Yeah, man, I hear you. I’ve been married for a while and my care of my rings has waned greatly. I don’t have an ultrasonic cleaner, but a friend of mine does and I’ve used it. I like it. Worth getting one, I think. But I have super hard water here in England and hers hasn’t been too great at removing scale when I get lazy and don’t clean it for months. I don’t know if it’s the specific cleanser she’s got or what. But I’m going to invest in one when I get back to the US. Hopefully it’ll help me keep it cleaner. I paint a lot and it gets nasty. Trying to remove Pebeo paints from it was a nightmare!

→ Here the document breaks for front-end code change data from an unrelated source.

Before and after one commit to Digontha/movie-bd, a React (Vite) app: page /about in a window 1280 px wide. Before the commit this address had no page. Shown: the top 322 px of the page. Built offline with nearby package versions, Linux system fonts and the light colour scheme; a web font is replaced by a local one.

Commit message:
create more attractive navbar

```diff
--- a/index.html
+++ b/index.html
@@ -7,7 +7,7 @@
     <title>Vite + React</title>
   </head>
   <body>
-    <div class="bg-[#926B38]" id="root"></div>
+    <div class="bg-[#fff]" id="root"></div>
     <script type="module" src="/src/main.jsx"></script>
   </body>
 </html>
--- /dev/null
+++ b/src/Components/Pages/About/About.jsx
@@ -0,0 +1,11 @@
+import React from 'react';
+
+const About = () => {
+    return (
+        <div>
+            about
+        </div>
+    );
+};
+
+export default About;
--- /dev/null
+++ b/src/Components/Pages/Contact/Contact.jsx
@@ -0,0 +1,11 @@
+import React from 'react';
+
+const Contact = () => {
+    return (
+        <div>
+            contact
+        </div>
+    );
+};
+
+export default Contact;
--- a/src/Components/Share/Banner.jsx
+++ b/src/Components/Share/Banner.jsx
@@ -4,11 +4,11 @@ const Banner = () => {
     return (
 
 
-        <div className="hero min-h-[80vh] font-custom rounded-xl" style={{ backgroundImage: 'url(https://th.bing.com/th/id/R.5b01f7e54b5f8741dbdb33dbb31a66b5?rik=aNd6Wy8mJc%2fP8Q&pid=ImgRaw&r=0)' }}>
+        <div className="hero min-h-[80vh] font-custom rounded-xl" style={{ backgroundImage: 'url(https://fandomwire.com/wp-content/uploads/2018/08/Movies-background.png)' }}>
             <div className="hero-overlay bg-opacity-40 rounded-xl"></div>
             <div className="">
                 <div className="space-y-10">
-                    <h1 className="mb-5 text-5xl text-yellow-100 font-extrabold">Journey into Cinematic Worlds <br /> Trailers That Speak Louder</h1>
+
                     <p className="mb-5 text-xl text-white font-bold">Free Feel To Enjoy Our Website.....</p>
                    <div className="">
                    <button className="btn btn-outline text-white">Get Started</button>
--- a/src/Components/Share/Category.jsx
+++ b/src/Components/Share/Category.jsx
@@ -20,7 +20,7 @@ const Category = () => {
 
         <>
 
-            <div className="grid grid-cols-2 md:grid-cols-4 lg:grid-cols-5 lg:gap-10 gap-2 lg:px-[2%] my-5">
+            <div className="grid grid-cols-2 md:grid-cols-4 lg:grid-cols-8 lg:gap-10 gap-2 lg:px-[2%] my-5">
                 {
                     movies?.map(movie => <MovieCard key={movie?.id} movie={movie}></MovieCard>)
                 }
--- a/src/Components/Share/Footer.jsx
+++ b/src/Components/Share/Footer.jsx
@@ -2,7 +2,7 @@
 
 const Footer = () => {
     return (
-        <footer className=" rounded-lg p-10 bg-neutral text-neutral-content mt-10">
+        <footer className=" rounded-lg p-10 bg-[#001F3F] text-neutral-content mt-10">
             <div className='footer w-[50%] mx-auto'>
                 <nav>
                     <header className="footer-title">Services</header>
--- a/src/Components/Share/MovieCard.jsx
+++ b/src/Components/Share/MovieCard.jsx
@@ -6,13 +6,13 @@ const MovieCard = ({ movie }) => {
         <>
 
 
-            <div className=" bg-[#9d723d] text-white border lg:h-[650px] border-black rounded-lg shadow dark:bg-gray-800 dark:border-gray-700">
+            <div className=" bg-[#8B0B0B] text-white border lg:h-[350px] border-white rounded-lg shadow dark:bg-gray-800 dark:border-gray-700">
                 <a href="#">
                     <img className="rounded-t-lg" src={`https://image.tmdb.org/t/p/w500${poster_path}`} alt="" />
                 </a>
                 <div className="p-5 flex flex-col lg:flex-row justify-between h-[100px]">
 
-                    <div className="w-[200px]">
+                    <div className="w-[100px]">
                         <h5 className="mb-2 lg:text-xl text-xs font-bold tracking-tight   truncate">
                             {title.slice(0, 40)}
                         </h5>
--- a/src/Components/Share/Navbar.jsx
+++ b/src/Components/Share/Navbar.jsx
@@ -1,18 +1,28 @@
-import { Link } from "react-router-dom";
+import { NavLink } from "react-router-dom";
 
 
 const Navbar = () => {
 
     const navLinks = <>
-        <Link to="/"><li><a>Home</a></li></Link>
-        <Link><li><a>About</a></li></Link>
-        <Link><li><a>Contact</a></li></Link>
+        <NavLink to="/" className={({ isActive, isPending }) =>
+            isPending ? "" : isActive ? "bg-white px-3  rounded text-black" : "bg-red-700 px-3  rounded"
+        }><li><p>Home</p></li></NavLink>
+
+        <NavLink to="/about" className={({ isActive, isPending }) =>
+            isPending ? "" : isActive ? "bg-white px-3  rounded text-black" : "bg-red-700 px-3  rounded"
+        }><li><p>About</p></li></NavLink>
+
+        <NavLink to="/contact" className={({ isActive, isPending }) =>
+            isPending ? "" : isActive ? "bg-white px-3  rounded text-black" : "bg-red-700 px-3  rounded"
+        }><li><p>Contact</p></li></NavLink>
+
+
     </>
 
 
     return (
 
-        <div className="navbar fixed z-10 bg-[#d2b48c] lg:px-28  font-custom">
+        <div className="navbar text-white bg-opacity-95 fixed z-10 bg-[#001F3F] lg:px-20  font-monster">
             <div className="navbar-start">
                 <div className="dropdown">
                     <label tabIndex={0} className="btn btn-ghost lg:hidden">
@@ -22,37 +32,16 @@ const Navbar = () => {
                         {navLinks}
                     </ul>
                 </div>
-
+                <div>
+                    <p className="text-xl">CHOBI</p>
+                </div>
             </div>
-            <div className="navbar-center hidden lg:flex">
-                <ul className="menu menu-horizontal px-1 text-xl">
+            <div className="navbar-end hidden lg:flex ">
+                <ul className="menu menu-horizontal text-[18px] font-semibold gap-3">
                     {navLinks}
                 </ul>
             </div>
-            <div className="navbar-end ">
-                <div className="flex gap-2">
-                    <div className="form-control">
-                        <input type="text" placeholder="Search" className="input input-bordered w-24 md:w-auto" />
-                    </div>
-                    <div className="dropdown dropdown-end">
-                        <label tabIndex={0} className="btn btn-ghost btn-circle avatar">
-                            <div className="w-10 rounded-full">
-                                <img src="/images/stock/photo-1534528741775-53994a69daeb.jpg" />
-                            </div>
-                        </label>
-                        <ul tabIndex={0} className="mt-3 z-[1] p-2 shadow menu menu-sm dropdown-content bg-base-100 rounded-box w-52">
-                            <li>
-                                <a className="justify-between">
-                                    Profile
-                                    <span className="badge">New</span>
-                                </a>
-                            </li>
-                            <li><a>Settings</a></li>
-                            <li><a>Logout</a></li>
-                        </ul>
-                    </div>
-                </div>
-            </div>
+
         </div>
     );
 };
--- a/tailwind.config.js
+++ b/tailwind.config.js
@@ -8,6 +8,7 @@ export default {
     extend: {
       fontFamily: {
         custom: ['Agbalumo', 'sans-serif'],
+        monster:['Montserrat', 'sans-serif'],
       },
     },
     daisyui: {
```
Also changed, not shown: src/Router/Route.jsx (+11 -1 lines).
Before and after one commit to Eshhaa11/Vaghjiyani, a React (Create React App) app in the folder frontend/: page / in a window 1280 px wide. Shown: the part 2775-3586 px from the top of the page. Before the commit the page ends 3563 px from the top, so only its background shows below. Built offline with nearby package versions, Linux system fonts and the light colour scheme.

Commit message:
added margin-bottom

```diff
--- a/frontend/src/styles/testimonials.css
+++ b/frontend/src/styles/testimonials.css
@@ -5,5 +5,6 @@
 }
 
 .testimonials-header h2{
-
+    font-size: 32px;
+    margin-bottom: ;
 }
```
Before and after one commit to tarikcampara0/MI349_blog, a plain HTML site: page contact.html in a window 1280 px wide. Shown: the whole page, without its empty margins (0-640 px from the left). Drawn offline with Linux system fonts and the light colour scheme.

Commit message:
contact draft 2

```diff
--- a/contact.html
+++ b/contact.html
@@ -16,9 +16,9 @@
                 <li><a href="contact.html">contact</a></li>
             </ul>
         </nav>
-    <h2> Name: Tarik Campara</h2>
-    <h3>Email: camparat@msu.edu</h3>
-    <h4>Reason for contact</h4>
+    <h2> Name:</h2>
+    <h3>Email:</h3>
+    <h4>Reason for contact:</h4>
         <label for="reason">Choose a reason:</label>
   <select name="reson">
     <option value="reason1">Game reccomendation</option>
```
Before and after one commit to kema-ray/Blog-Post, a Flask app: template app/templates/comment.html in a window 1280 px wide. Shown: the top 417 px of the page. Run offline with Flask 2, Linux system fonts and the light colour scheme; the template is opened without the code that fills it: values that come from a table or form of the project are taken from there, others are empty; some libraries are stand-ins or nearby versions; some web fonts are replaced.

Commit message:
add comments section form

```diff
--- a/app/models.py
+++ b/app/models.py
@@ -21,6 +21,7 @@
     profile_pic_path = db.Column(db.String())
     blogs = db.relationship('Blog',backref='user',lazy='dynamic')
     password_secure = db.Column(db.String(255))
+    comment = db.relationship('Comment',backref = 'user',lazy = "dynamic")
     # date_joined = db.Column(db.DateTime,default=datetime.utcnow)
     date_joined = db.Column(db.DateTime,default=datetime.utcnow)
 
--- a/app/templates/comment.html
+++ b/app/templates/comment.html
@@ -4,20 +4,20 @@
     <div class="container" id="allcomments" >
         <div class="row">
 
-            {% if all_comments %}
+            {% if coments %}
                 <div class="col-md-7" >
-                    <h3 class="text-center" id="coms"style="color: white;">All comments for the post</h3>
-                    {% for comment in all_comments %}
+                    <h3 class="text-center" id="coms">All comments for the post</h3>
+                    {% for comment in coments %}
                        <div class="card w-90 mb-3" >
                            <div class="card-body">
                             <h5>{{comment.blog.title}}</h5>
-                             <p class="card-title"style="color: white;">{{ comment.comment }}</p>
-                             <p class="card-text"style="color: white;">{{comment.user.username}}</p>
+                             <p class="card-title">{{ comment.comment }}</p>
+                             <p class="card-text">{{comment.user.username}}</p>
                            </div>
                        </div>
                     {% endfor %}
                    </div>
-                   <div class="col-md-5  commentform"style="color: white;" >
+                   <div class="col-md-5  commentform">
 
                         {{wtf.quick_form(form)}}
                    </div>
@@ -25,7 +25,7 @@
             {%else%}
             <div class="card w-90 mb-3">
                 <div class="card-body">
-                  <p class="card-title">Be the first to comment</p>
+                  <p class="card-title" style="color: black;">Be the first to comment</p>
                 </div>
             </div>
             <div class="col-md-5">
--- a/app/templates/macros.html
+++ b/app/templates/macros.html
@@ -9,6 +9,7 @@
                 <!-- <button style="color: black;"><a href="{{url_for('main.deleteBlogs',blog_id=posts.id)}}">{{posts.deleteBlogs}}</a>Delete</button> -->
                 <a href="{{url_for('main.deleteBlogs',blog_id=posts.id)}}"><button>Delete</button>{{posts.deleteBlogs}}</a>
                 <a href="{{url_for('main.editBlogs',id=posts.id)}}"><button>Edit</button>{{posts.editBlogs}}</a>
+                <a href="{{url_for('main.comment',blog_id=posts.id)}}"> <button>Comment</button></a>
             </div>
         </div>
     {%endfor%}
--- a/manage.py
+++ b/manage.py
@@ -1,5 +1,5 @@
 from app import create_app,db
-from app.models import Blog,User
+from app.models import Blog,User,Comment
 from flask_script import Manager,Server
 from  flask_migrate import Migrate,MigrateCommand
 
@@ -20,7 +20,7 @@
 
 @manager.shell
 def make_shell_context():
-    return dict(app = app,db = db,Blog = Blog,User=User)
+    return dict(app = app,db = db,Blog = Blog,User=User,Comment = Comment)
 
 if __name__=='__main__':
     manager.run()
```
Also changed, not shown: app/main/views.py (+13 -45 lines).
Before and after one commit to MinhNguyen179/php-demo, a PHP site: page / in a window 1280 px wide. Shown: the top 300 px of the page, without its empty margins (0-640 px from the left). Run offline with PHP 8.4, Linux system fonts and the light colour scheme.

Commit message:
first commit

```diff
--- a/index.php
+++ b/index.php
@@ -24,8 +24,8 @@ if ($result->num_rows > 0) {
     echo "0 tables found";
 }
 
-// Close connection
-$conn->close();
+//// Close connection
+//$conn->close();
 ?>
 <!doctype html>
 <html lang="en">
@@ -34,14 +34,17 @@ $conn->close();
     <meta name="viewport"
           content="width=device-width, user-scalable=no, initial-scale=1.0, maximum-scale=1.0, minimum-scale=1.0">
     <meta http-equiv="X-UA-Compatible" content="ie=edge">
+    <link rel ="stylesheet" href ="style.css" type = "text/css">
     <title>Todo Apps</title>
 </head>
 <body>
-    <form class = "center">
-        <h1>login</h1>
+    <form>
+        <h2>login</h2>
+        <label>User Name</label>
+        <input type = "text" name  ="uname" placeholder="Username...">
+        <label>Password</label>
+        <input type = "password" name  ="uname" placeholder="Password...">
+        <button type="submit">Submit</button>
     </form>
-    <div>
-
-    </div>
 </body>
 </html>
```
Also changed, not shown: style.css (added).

The vinegar worked really well. I just let it soak overnight again because why not. I didn’t actually boil the thing, I just boiled water and poured some into a ceramic little bowl. The acetone worked really well, too. I read on PS some posts by professional jewelers, gemologists, etc, that acetone is commonly used in some jewelry cleaning and crafting, and that enough for me to try it. I’ve noticed that isopropyl alcohol leaves a film, so I’m going to stick with using ammonia and vinegar for regular cleanings and save the acetone for deep cleanings once or twice per year.
Post # 12
Yeah I wouldn’t use acetone unless I was certain it wouldn’t harm my metals or stone. I did a fair amount of research before I decided to try it, and I’m thinking of getting a new setting here in the recent future so I wasn’t too worried about damaging the setting, and acetone is fine for untreated diamonds.
Post # 13
I use a counterintuitive method.
I dip my diamond ring in baby oil. The old, hardened oil (from many weeks’ worth of fingerprints, hand cream, etc.) dissolves in the baby oil. The baby oil remains on the ring but because it is new and unhardened it is more readily removed by detergent.
I then dip the ring in washing up liquid (know aa dish soap in the US).
Then I rinse the ring in cold water and put it back on my finger.
(Please note that I use a minimum amount of oil and I place the plug in the sink. I use this technique on diamonds and sapphires but NEVER on emeralds or pearls or opals.)
Post # 14
Supersleuth : I tried your recipe after reading one of your posts months ago and it worked out great! I have a diamond solitaire. Where did you get the baby oil idea?
Post # 15
janedoe27 : SS probably has some science knowledge; lipids are not water soluble. But it’s the same principle at work in a facial….oil on a face to dissolve the excess facial oil, wipe off, continue with the rest of the steps.